Was it worth it?
I mean, here we are, counting down the days until the Super Bowl, the biggest game of the year, and instead of listening to radio hosts and TV analysts talk about the strengths of a running game or weaknesses in the defense, I’m listening to questions about quarterback Tom Brady’s integrity and suggestions that Coach Bill Belichick be suspended from the Super Bowl.
Was it worth all of this just to gain an advantage that the Patriots really didn’t need? After all, what were the chances that the Patriots were going to lose to the Colts – at home, in 50-degree (instead of 15-degree) weather? They were the better team going into that game – and everyone knew it. The fans knew it. The pundits knew it. Even the Las Vegas oddsmakers knew it. And you know what? The Patriots played like the better team. They played hard. The executed plays. They earned that win, fair and squ… er, wait.

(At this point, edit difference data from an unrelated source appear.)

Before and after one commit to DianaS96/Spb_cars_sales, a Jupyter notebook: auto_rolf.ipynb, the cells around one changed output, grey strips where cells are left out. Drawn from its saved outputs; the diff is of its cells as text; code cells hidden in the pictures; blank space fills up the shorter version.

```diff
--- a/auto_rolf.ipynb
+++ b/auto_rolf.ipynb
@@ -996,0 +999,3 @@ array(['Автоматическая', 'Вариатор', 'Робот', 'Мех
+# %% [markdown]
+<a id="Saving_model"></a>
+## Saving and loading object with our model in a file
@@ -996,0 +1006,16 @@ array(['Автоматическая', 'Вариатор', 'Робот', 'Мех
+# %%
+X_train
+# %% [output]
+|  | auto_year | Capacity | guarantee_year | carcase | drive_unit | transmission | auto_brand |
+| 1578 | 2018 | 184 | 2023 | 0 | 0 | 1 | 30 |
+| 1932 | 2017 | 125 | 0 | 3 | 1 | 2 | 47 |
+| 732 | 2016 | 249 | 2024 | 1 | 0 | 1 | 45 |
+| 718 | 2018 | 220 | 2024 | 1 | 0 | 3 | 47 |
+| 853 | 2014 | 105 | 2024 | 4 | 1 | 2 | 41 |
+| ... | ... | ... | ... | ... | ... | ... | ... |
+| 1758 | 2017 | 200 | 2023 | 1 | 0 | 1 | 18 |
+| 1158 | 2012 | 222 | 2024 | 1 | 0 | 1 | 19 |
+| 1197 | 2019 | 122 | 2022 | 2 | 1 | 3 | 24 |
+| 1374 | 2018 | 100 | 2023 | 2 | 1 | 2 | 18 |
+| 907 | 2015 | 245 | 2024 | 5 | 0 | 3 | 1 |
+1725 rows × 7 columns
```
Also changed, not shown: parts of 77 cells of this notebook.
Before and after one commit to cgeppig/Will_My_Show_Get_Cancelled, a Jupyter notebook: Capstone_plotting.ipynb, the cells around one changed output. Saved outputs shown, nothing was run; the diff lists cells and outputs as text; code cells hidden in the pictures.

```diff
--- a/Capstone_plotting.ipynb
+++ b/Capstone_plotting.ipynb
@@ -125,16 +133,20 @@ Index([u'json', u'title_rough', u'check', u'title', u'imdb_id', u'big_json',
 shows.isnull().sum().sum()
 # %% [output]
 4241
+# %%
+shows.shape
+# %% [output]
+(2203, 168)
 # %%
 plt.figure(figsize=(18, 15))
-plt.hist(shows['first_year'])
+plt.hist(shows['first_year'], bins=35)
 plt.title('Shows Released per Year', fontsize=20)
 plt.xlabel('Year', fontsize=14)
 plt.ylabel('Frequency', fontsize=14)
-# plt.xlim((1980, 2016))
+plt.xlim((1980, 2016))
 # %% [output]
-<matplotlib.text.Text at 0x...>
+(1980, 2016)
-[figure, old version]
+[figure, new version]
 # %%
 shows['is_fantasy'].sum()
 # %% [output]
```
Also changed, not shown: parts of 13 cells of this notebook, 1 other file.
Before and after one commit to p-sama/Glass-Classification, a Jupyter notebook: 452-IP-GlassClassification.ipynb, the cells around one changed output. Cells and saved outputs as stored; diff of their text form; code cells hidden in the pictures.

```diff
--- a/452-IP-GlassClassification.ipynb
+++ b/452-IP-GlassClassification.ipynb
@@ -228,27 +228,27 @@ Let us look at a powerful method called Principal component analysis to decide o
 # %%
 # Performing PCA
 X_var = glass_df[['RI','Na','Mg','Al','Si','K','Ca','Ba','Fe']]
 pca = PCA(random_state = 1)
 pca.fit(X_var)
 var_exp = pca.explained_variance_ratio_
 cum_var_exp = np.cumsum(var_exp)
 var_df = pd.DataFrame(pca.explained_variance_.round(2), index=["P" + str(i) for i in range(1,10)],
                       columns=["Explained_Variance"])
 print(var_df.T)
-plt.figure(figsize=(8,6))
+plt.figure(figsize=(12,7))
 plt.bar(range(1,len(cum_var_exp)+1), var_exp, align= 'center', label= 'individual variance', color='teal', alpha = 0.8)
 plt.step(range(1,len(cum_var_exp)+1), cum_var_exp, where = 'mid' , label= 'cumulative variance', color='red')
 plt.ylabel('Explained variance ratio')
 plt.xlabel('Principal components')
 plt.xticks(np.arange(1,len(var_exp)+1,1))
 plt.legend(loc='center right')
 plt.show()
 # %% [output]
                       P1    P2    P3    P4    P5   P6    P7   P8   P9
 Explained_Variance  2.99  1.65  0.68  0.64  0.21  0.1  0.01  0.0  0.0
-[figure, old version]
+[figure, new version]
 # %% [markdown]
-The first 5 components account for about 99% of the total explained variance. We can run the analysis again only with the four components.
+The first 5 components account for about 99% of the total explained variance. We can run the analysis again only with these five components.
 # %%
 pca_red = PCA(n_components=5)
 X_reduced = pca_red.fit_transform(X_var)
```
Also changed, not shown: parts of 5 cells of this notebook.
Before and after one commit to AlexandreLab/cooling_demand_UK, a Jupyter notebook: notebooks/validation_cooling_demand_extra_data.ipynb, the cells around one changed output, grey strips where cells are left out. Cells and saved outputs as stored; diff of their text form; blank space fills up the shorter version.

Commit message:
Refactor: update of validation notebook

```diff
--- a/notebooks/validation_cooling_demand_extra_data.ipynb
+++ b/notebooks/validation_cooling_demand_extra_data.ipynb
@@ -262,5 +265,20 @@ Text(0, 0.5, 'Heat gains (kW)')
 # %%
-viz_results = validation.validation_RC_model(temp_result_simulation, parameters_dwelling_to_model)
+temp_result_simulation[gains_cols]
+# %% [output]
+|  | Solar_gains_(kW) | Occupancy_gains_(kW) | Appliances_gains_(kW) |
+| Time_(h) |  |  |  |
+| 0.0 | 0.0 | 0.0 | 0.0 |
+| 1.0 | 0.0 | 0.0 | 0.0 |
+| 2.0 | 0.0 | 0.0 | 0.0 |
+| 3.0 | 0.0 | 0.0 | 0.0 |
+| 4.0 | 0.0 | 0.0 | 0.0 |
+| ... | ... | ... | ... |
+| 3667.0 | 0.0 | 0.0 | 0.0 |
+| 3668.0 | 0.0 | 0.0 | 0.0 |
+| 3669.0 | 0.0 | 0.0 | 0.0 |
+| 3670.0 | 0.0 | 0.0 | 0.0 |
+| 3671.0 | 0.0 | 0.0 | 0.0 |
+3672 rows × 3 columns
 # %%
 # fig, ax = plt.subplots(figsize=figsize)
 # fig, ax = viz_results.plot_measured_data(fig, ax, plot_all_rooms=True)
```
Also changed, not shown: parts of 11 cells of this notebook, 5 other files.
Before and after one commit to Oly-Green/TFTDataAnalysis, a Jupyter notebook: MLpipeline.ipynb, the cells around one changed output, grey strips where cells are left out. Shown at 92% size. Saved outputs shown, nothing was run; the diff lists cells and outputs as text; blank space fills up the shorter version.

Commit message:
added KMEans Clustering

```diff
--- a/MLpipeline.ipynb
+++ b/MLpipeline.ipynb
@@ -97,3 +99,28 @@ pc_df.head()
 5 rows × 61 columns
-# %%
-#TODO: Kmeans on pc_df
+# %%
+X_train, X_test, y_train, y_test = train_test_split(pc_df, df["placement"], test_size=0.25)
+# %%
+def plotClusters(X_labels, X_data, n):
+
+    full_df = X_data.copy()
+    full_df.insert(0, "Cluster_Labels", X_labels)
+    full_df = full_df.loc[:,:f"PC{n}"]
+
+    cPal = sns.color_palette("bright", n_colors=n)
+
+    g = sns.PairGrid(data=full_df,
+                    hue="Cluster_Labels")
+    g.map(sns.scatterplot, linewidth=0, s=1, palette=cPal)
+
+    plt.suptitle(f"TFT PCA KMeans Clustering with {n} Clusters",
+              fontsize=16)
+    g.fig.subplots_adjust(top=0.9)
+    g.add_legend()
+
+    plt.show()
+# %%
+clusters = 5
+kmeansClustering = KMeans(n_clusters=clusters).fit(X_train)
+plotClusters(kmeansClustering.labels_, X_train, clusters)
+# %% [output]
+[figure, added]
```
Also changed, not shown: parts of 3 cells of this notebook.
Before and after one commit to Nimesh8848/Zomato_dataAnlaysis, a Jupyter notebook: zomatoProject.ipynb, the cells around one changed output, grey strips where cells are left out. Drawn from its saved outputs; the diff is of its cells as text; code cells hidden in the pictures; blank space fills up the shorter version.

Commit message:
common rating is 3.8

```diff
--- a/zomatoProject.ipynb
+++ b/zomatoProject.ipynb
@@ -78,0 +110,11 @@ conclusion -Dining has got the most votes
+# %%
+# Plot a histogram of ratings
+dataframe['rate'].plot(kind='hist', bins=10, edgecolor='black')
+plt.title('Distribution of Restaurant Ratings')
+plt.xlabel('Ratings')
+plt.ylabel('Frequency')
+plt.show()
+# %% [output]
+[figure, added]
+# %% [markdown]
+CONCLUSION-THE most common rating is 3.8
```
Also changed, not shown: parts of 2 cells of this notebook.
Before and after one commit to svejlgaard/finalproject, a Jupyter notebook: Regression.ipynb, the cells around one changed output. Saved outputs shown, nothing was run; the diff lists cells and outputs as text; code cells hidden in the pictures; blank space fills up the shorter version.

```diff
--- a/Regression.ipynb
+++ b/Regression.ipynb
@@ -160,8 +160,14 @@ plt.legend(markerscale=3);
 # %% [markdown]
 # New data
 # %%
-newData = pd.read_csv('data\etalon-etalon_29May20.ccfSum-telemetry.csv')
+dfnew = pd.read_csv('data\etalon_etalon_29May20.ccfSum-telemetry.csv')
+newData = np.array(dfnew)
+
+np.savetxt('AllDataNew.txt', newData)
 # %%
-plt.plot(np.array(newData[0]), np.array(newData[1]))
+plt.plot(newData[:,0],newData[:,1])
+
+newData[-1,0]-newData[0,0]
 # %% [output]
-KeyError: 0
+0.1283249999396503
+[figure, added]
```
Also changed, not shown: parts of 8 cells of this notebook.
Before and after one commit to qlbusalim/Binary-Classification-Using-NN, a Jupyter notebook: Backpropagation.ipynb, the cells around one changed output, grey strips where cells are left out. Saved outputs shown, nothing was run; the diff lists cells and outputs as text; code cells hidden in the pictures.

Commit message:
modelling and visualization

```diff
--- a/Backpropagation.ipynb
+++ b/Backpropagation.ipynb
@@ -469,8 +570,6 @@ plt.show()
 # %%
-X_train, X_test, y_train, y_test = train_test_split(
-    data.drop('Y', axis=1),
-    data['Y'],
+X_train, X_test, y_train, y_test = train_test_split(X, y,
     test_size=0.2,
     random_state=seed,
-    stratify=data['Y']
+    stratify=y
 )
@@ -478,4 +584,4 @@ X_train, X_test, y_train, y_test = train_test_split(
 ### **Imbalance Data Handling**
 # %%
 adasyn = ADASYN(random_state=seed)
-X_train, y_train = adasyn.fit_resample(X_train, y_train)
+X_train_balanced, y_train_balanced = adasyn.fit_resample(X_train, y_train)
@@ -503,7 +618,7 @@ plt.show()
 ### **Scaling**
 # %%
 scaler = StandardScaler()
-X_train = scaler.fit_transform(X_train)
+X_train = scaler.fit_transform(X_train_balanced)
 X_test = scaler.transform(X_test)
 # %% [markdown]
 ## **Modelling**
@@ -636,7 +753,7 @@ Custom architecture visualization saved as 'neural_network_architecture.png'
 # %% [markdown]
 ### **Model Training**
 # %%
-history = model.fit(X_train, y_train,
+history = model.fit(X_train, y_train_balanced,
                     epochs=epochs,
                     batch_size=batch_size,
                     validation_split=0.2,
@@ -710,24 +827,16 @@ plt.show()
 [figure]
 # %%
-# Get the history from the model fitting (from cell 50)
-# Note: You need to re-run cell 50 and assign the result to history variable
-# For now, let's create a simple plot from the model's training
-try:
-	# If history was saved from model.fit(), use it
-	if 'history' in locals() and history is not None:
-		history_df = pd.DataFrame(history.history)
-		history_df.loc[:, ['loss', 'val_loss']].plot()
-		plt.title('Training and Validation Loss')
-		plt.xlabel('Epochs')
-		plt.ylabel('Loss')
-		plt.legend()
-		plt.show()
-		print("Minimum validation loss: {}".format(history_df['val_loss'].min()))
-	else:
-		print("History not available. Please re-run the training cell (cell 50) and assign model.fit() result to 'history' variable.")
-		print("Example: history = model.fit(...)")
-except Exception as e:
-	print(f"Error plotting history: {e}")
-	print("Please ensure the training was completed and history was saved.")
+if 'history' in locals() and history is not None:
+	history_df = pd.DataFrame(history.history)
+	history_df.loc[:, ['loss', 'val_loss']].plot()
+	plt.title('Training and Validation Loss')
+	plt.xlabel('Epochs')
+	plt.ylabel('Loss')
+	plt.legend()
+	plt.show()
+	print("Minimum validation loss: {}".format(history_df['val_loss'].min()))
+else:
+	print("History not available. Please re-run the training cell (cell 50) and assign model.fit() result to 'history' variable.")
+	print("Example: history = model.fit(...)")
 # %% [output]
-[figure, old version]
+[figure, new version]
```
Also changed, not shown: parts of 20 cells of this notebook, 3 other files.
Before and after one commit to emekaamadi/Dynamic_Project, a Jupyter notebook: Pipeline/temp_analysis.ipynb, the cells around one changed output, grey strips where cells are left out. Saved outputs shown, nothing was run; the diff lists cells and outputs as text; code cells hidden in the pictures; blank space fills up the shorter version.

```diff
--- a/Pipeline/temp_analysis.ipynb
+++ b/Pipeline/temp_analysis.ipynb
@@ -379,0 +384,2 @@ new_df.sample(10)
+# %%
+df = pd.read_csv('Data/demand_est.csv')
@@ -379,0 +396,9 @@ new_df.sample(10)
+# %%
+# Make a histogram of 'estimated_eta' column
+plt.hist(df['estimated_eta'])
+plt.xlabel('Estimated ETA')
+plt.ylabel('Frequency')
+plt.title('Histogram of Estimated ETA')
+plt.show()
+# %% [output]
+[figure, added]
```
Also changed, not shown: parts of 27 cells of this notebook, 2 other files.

Well, maybe not fair and square.
And therein lies the problem. I’ve read blog comments from those who say this is a silly debate, that the deflating of the balls didn’t even make a difference in the outcome of the game. But they’re missing the bigger point. Every game – whether football, baseball, Checkers or Tic-Tac-Toe – has a set of rules. That’s how the integrity of every game is maintained, knowing that even though there is always a winner and always a loser, no one side had an unfair advantage going into the matchup.
When you try to skirt the rules, you’re labeled a cheater. And, as we’re rediscovering in the aftermath of this particular NFL game, no one likes a cheater.
Sure, the NFL has promised a thorough investigation and the Patriots have offered their full cooperation – but does it really matter? Even if the truth never comes out, there will always be an asterisk next to that win and next to the Super Bowl score if the Patriots win it. Their wins are tainted because trust has been lost. When the Patriots take the field on Super Bowl Sunday, plenty of people tuned in to the biggest sporting event of the year will have an opinion on the integrity of the Patriots.
It won’t be a very nice opinion, I suspect.
Let’s face it. The New England Patriots have betrayed the trust of sports fans everywhere and now have to work extra hard to shake that perception of being a team of cheaters. Did you see how that works? The perception of being cheaters is how the court of public opinion works. The court of public opinion isn’t always fair and rarely does it wait for investigations to be completed before it issues its own ruling. That puts the NFL and the Patriots in the uncomfortable position of trying to restore trust to a public audience that has already reached a conclusion. .
So, again, was it worth it to deflate those balls – or have them deflated? Is it ever worth it when the risk is being labeled a cheater?
That’s actually a question for life, not just sports. Is it ever worth it when you try to rig the game, when you try to cut corners or take advantage of others, just to get an edge that you really didn’t deserve? Is there ever a way to justify deception? Is there a way to move past it quickly?
Look at the examples that are taking place in everyday life.
One of the most divisive issues that the country is facing right now is income inequality – not because some people have or make more money than others, but because of allegations that the playing field isn’t fair. Some argue that the wealthy are unfairly given the advantage of tax loopholes that help them to acquire even more wealth at the expense of the middle class. What about the arguments about people who unfairly get government handouts that others don’t get? In both examples, it comes down to a fairness issue, the feeling that someone else is cheating the system to get ahead.
And what about the ongoing fury over policing in America? Some communities argue that police unfairly treat some groups of people better than others, that they are quicker to shoot in some communities than in others. Are people upset because they feel they’re being unfairly profiled and targeted by police? Or are they upset that the rules aren’t being applied fairly, that police treat one community different than others? In the end, it’s all about fairness – and when one group cheats for their own advantage, it really makes others angry.
Whether government or business or sports or just life in general, no one wants to feel that they’ve been cheated because someone else was given an unfair advantage. We’re a country of equal opportunities, right? That’s what we’re taught as children – work hard, do your best and play by the rules and you can succeed.
But when cheating leads to winning or when winners turn to cheating, it ruins the whole “game” for everyone, whether that game is football or business or taxes or even a relationship. Getting that trust back, clearing your reputation or just trying to shake that stupid asterisk from the final score of your victory seems to be so much harder than just playing by the rules in the first place.
So, again, I ask the question to those behind this deflating: Was it worth it?
I suspect it wasn’t.